§ SOURCE DATA:

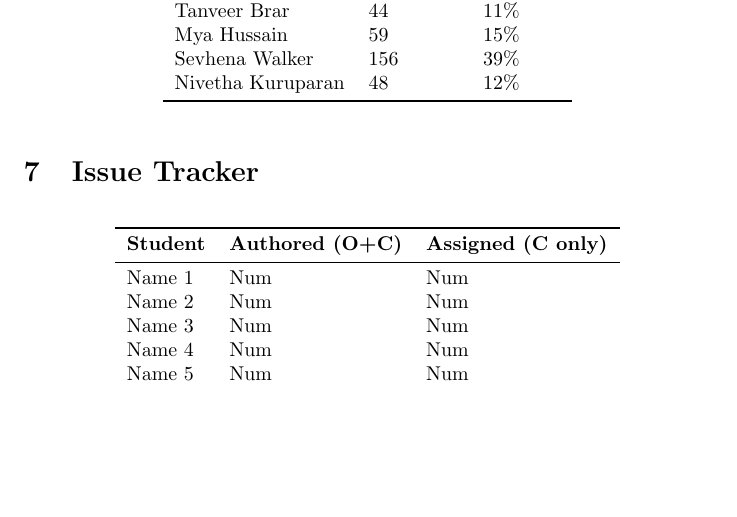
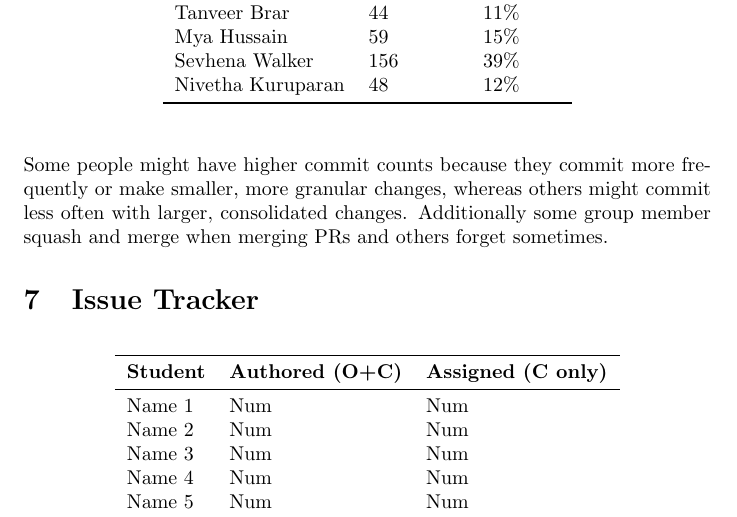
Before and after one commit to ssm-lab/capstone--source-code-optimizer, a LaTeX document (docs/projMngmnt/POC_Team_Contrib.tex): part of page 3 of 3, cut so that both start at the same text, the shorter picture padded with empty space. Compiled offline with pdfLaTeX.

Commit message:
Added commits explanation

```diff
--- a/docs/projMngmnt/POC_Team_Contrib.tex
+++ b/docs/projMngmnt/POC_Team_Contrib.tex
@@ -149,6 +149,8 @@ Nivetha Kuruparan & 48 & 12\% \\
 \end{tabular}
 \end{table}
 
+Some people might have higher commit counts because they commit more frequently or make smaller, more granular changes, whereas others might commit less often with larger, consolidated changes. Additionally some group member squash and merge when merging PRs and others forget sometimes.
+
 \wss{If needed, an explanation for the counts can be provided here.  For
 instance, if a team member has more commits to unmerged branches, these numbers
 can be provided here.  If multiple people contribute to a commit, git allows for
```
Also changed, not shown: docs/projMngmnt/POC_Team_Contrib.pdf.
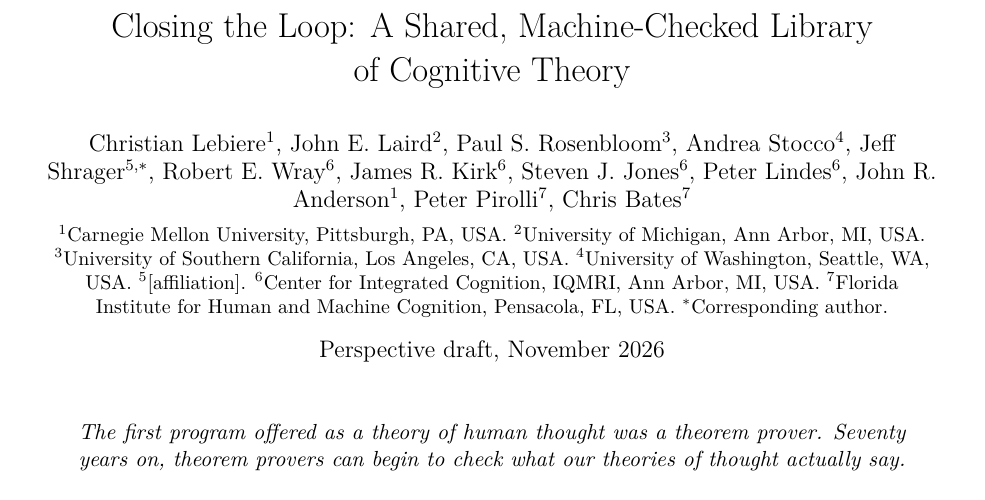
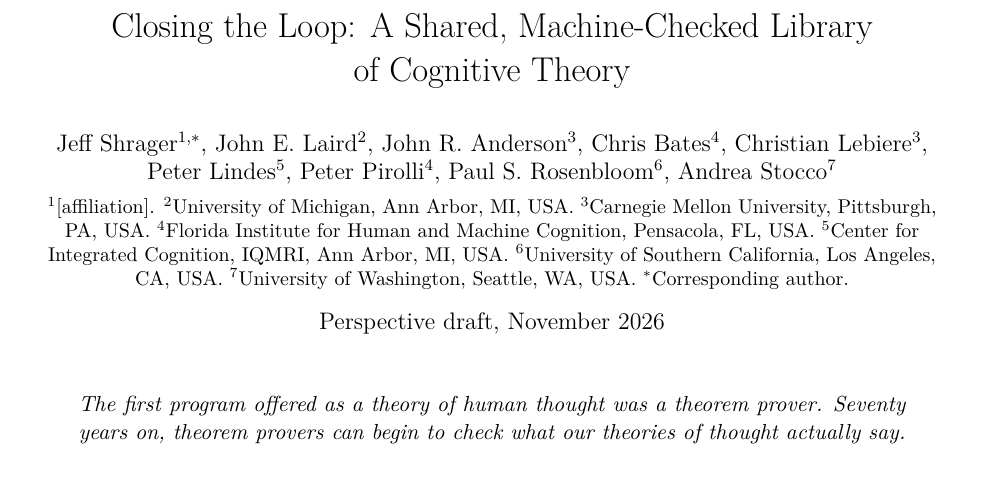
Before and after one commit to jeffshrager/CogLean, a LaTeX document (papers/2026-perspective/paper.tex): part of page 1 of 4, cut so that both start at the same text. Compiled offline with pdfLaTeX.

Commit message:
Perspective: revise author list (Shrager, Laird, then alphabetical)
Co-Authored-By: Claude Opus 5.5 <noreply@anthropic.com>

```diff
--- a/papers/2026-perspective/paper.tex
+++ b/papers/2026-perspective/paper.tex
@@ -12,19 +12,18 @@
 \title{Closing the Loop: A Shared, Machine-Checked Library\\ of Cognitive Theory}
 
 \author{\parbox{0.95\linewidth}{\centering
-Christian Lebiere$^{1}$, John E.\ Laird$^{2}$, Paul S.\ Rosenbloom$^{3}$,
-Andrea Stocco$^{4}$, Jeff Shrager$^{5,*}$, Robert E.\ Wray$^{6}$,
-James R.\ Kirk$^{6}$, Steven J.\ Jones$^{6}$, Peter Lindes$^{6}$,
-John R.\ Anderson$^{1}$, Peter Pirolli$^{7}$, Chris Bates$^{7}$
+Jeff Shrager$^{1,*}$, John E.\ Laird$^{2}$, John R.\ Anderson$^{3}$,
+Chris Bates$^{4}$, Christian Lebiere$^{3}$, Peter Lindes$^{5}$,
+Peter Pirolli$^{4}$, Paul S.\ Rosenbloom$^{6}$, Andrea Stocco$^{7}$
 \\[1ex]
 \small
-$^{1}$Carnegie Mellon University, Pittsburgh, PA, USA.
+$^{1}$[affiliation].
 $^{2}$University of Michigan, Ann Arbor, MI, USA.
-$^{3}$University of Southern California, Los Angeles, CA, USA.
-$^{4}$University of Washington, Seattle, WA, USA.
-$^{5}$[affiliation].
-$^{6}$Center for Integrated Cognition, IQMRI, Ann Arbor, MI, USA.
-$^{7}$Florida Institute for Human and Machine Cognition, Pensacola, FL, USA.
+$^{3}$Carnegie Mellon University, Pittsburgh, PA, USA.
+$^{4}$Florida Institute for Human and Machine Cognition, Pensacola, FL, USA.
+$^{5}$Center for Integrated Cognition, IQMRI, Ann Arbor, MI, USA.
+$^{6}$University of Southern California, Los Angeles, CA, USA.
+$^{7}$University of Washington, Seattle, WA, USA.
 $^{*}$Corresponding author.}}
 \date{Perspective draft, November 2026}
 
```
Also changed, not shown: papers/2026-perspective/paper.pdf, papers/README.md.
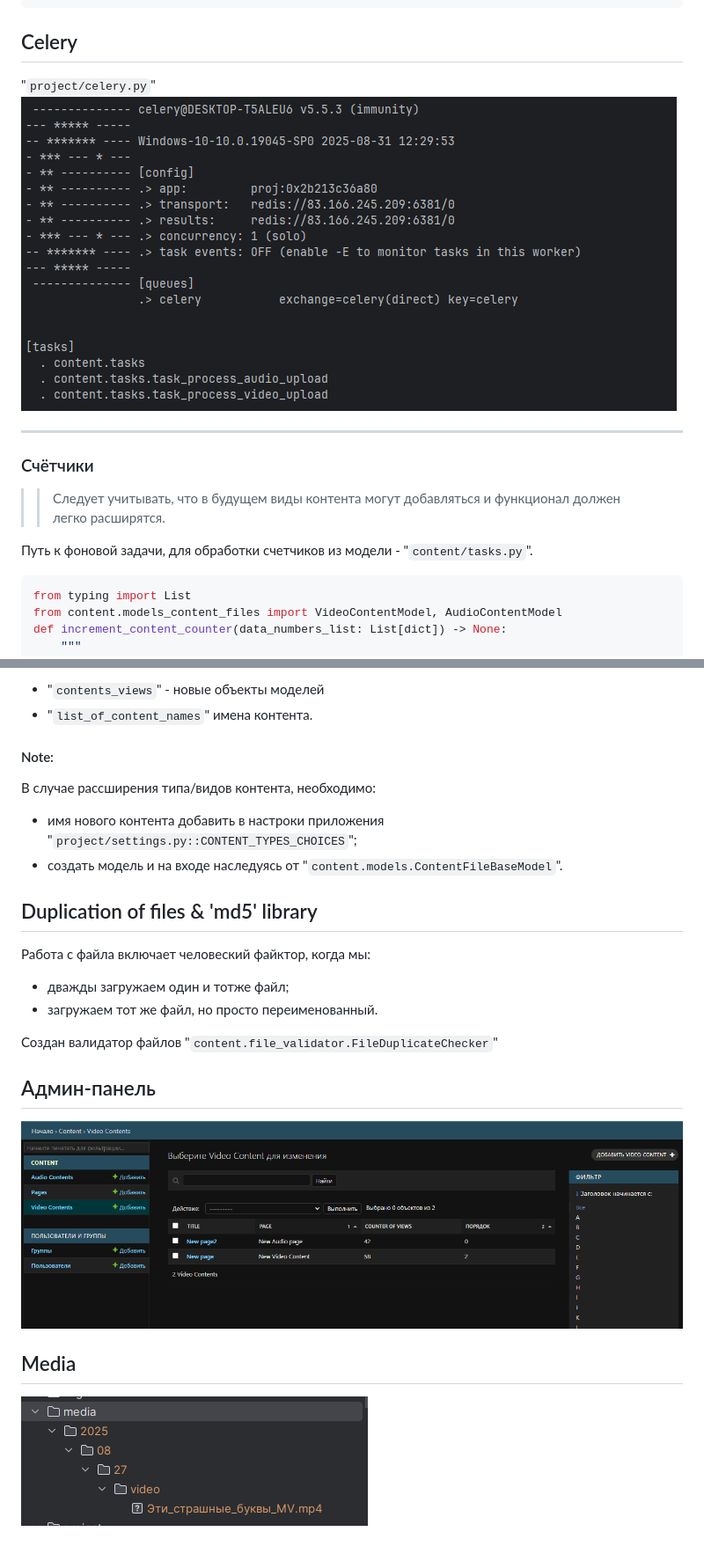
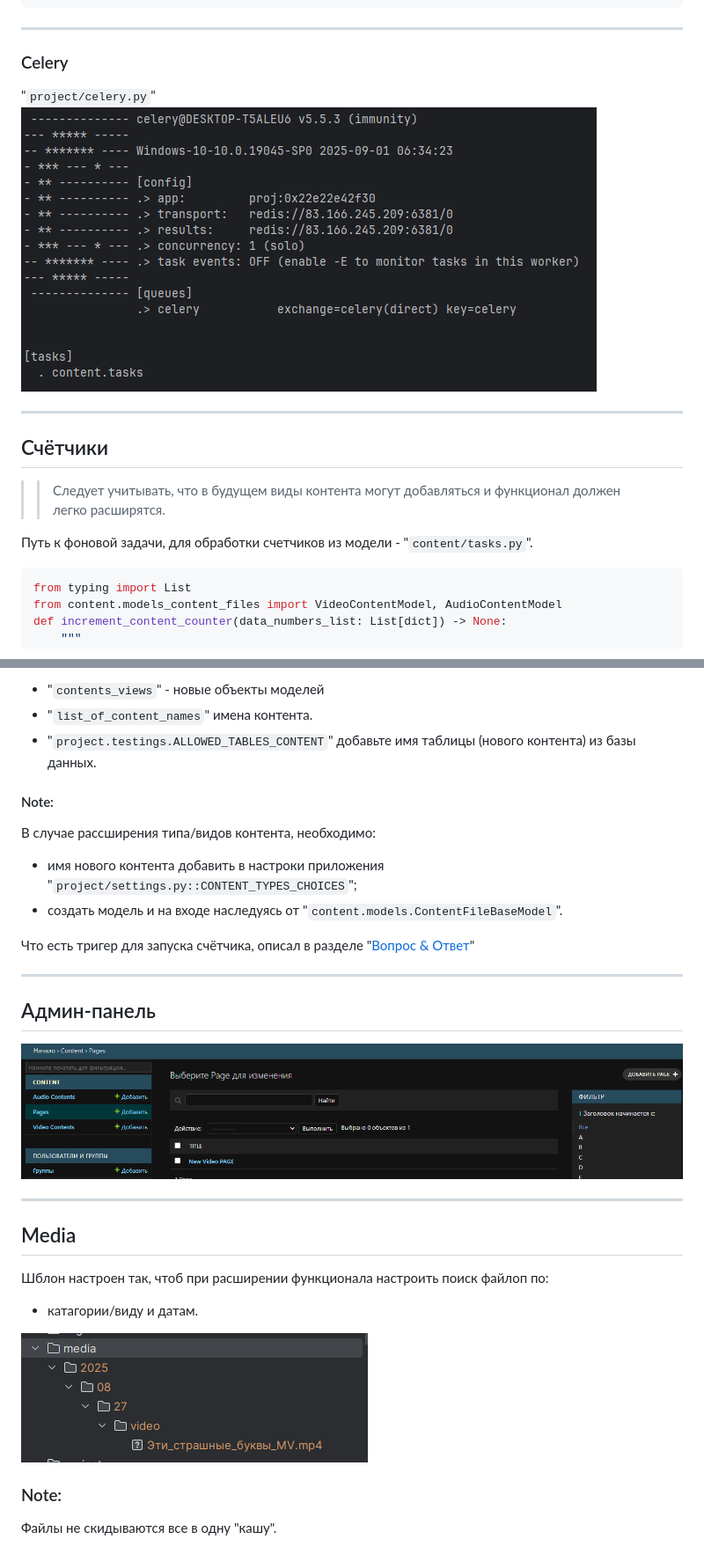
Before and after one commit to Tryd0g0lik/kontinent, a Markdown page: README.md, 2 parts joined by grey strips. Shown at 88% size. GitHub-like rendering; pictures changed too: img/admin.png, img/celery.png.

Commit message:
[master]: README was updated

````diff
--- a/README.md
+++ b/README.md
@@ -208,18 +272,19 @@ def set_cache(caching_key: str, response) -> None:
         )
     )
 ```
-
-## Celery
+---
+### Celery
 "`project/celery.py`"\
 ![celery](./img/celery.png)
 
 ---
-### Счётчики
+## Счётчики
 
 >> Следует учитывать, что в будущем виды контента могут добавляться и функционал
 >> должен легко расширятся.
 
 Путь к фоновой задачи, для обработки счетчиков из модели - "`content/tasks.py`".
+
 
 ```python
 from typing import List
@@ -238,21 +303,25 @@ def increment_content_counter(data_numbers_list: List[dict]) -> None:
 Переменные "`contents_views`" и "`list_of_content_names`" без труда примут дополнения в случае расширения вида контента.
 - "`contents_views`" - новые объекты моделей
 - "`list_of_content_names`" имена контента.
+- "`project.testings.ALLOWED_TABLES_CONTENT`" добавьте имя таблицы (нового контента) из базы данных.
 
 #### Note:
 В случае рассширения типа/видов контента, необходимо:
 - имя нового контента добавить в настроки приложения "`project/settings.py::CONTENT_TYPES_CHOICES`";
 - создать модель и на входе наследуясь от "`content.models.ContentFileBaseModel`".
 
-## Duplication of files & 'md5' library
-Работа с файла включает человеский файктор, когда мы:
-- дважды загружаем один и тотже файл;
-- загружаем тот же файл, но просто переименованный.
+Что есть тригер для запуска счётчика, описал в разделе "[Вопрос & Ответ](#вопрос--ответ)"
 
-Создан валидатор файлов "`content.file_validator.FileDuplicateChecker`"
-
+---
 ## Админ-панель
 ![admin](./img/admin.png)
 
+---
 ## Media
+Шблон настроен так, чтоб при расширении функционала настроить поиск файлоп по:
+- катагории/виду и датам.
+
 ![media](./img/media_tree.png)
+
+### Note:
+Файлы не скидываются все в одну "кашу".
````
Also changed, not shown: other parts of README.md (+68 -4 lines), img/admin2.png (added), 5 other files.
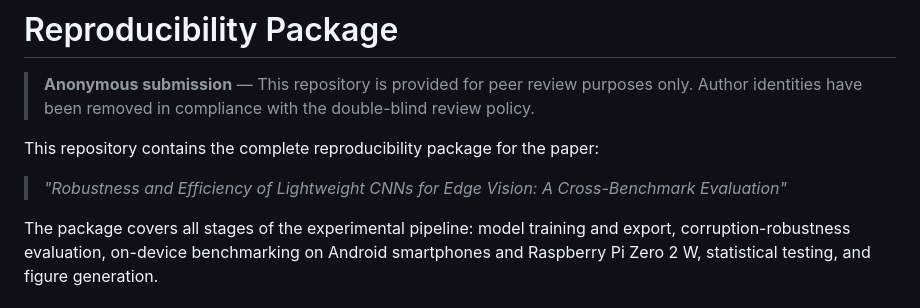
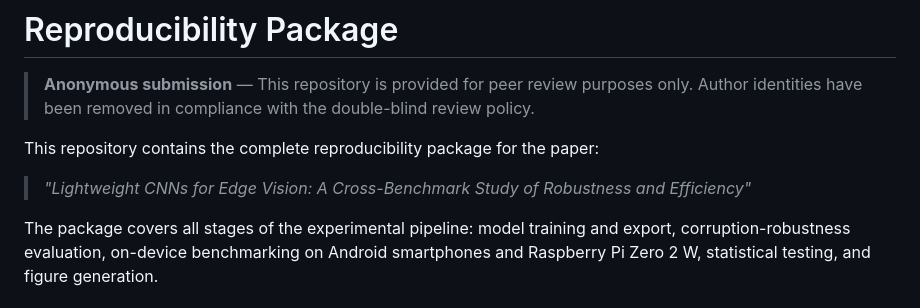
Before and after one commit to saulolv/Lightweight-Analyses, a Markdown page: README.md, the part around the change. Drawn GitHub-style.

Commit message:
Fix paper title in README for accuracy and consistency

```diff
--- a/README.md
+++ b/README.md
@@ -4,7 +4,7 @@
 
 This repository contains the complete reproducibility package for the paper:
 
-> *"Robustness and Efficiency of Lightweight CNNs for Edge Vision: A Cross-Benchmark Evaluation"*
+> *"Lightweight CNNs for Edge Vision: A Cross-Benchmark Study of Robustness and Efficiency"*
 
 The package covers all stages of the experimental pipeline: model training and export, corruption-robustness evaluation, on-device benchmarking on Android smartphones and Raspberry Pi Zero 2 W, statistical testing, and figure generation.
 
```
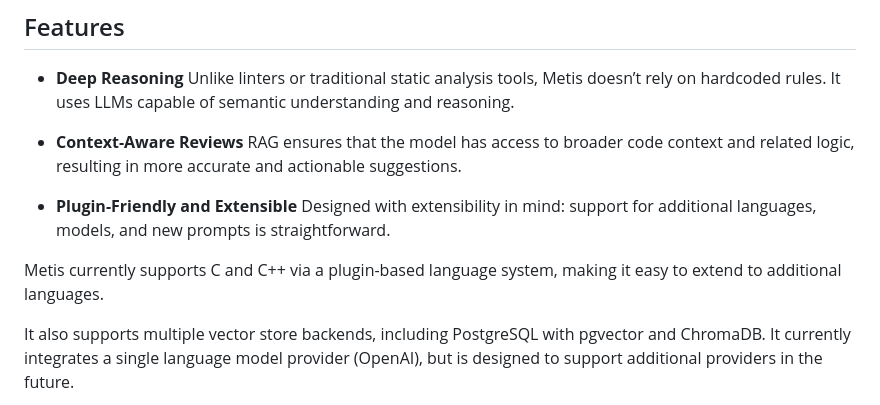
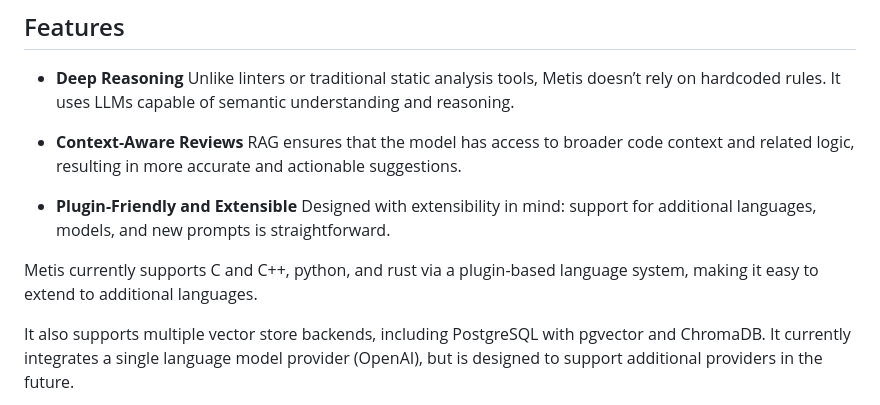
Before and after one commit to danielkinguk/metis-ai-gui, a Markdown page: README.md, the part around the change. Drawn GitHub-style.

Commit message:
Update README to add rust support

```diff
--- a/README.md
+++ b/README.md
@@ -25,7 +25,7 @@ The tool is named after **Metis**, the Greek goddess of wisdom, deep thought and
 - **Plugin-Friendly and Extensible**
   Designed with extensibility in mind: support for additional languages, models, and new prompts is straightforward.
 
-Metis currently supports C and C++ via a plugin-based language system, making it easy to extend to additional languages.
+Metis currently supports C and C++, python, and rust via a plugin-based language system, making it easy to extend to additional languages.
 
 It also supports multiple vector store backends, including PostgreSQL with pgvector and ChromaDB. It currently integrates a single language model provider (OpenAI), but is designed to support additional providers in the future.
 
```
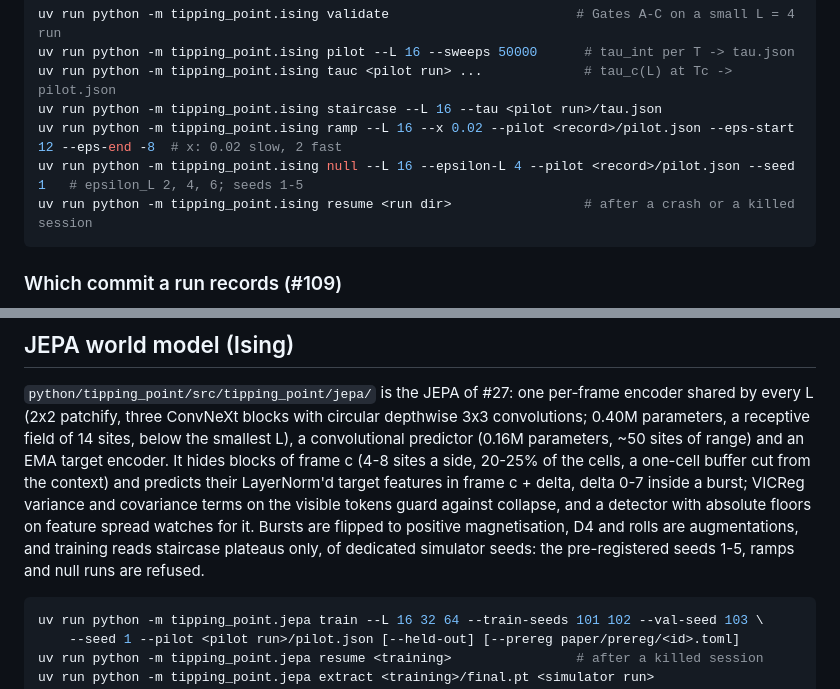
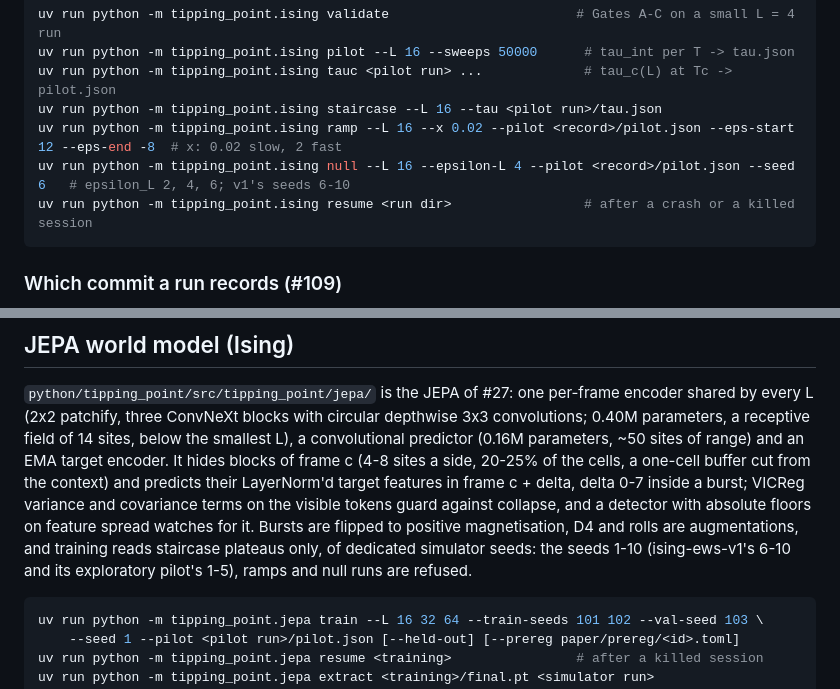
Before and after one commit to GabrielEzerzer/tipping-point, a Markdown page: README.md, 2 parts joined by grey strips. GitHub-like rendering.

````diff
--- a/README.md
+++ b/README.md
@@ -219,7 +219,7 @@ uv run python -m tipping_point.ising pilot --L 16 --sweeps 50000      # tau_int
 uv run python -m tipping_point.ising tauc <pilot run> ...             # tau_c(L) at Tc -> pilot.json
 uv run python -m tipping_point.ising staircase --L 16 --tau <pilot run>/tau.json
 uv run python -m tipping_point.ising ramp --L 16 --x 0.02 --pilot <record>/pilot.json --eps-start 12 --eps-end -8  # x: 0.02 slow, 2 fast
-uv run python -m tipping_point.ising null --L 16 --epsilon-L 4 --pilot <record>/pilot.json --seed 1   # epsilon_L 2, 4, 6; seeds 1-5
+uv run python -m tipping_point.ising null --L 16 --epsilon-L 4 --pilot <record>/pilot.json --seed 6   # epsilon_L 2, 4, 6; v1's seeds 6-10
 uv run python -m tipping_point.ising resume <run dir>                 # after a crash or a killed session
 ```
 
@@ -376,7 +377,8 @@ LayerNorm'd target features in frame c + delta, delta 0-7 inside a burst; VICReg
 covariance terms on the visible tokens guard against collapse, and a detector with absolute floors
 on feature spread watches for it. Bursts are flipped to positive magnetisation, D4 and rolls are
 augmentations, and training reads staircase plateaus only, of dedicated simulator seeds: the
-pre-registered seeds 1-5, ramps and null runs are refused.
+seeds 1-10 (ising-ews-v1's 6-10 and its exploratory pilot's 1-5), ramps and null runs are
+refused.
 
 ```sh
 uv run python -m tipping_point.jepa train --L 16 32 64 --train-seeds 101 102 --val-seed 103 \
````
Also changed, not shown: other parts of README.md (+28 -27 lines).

§ ASSIGNMENT:
Filter the data above by the word "currently" and copy every line that matches.

§ RESULT:
-Metis currently supports C and C++ via a plugin-based language system, making it easy to extend to additional languages.
+Metis currently supports C and C++, python, and rust via a plugin-based language system, making it easy to extend to additional languages.
 It also supports multiple vector store backends, including PostgreSQL with pgvector and ChromaDB. It currently integrates a single language model provider (OpenAI), but is designed to support additional providers in the future.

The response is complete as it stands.